• **TASK INSTRUCTIONS**
Which lines hold the word "free"? Copy each of them from the material.

··· SOURCE DATA

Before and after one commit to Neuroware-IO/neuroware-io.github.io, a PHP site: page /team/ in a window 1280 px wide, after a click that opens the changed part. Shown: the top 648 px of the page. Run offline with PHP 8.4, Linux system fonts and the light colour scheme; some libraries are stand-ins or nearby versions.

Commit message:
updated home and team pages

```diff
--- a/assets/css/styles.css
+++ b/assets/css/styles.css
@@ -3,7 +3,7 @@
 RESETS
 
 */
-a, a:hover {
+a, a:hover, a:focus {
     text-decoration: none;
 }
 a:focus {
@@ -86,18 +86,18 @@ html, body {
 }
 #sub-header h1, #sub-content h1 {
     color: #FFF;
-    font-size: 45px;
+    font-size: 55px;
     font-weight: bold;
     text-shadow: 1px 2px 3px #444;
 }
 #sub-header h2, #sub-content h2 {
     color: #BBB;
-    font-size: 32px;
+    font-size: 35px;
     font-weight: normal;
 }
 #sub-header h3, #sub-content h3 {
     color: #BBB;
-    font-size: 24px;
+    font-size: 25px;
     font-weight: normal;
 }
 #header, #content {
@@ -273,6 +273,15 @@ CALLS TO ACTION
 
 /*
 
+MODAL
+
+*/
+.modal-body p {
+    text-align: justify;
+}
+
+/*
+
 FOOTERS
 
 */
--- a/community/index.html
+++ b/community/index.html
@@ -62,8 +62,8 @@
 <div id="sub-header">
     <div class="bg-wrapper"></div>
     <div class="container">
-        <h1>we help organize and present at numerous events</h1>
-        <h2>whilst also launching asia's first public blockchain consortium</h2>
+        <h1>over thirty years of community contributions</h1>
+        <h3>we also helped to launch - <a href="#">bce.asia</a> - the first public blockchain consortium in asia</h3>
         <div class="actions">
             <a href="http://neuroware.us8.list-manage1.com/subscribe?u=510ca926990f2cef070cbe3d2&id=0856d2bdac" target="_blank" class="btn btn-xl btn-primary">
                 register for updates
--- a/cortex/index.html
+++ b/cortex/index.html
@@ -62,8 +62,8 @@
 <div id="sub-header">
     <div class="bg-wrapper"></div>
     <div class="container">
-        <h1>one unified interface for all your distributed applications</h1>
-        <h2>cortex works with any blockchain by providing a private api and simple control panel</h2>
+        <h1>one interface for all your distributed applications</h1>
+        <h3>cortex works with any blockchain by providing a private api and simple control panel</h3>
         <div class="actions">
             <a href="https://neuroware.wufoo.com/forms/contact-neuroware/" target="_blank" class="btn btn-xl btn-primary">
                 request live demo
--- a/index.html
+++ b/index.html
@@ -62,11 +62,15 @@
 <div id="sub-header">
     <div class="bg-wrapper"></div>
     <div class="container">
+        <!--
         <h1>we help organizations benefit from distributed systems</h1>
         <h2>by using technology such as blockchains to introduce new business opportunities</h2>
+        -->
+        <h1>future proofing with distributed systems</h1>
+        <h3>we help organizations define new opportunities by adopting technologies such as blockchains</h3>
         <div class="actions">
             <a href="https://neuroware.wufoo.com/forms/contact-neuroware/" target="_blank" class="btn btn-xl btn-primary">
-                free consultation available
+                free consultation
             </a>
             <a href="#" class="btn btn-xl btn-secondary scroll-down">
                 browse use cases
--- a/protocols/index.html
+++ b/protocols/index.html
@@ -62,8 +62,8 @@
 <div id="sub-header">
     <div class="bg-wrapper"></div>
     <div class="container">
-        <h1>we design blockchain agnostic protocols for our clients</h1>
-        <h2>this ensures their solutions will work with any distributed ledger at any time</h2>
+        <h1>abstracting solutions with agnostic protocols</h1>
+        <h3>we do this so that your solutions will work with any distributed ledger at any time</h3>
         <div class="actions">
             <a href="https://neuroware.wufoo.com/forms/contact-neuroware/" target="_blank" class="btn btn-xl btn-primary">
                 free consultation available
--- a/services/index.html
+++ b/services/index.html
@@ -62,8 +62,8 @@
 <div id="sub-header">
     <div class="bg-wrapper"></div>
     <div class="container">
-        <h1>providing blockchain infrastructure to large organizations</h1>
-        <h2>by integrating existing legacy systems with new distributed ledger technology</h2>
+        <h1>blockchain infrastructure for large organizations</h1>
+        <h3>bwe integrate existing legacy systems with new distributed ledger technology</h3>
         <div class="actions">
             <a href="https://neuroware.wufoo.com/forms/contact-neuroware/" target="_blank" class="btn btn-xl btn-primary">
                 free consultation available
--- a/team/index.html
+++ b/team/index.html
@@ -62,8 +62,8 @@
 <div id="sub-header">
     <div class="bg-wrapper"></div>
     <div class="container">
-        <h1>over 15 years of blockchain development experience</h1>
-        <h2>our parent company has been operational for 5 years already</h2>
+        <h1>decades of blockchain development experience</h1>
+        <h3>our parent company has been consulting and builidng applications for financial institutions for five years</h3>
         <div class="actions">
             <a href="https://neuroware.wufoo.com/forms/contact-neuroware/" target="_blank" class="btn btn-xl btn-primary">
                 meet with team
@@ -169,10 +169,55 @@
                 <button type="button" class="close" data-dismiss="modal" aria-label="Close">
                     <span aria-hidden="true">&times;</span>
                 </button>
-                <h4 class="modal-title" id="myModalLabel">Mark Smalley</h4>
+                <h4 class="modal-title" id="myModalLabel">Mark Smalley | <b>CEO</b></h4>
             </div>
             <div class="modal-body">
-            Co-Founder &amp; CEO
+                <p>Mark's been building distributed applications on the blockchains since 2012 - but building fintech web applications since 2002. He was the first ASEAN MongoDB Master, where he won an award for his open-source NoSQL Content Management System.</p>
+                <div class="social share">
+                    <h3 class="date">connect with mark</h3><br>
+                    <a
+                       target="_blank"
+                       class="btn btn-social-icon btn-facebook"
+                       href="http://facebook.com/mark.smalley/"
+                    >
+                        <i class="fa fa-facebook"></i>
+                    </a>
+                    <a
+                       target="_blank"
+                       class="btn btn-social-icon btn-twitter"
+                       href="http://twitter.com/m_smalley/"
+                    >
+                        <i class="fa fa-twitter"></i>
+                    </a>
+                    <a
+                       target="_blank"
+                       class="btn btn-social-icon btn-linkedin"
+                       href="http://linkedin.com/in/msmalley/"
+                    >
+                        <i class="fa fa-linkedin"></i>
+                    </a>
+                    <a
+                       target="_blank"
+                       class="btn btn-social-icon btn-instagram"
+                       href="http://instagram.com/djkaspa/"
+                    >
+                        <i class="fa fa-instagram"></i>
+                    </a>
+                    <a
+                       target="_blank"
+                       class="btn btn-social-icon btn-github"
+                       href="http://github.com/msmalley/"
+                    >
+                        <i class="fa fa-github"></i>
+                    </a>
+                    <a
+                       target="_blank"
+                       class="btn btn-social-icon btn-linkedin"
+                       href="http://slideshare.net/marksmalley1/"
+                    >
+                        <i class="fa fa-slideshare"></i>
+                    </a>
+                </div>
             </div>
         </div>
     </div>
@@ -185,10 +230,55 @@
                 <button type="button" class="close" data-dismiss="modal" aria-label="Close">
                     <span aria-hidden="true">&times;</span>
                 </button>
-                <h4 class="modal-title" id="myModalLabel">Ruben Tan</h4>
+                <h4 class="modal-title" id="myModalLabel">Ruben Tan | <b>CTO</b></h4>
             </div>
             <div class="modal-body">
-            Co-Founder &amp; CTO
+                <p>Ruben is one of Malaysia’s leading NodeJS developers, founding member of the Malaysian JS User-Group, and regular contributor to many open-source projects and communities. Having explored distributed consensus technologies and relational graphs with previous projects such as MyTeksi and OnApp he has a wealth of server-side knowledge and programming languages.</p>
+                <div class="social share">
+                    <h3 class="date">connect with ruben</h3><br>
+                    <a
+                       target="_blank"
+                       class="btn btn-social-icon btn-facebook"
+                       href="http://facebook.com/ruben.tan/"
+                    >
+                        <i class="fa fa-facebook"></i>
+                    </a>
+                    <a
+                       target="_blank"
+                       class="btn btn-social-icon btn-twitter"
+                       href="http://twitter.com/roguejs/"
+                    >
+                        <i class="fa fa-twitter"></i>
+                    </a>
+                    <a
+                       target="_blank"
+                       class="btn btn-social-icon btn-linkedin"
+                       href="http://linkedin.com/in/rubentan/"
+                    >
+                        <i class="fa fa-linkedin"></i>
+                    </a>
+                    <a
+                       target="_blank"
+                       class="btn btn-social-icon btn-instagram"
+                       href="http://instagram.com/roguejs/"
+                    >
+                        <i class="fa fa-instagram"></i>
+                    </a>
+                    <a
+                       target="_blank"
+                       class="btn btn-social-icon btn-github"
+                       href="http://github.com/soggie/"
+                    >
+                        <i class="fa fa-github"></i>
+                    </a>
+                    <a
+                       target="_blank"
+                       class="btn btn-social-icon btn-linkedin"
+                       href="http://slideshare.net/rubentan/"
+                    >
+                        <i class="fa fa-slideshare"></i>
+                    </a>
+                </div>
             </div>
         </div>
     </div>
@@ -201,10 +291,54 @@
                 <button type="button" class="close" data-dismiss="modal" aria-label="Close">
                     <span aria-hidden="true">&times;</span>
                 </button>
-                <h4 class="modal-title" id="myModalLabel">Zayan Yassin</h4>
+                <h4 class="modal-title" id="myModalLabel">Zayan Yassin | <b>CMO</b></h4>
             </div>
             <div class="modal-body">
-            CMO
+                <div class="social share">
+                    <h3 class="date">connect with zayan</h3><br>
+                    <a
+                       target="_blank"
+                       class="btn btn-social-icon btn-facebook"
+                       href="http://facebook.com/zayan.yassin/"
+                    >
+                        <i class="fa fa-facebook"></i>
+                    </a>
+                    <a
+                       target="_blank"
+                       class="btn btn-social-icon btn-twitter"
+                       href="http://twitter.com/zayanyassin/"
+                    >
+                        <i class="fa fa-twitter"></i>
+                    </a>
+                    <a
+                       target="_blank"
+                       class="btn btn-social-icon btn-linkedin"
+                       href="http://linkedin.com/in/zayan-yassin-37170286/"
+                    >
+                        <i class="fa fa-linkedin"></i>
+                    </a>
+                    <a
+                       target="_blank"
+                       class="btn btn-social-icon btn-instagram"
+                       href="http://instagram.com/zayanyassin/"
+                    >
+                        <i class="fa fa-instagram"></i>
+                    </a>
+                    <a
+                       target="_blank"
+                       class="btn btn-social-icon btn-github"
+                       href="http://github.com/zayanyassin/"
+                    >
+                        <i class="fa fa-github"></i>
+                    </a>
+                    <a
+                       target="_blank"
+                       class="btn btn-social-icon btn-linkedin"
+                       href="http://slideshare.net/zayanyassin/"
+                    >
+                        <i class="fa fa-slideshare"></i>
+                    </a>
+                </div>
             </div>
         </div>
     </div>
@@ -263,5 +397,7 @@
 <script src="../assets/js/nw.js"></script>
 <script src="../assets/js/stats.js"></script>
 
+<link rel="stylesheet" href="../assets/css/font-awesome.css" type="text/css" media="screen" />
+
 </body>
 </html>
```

······

• **RESULT OF THIS EXERCISE**
-                free consultation available
+                free consultation
                 free consultation available
                 free consultation available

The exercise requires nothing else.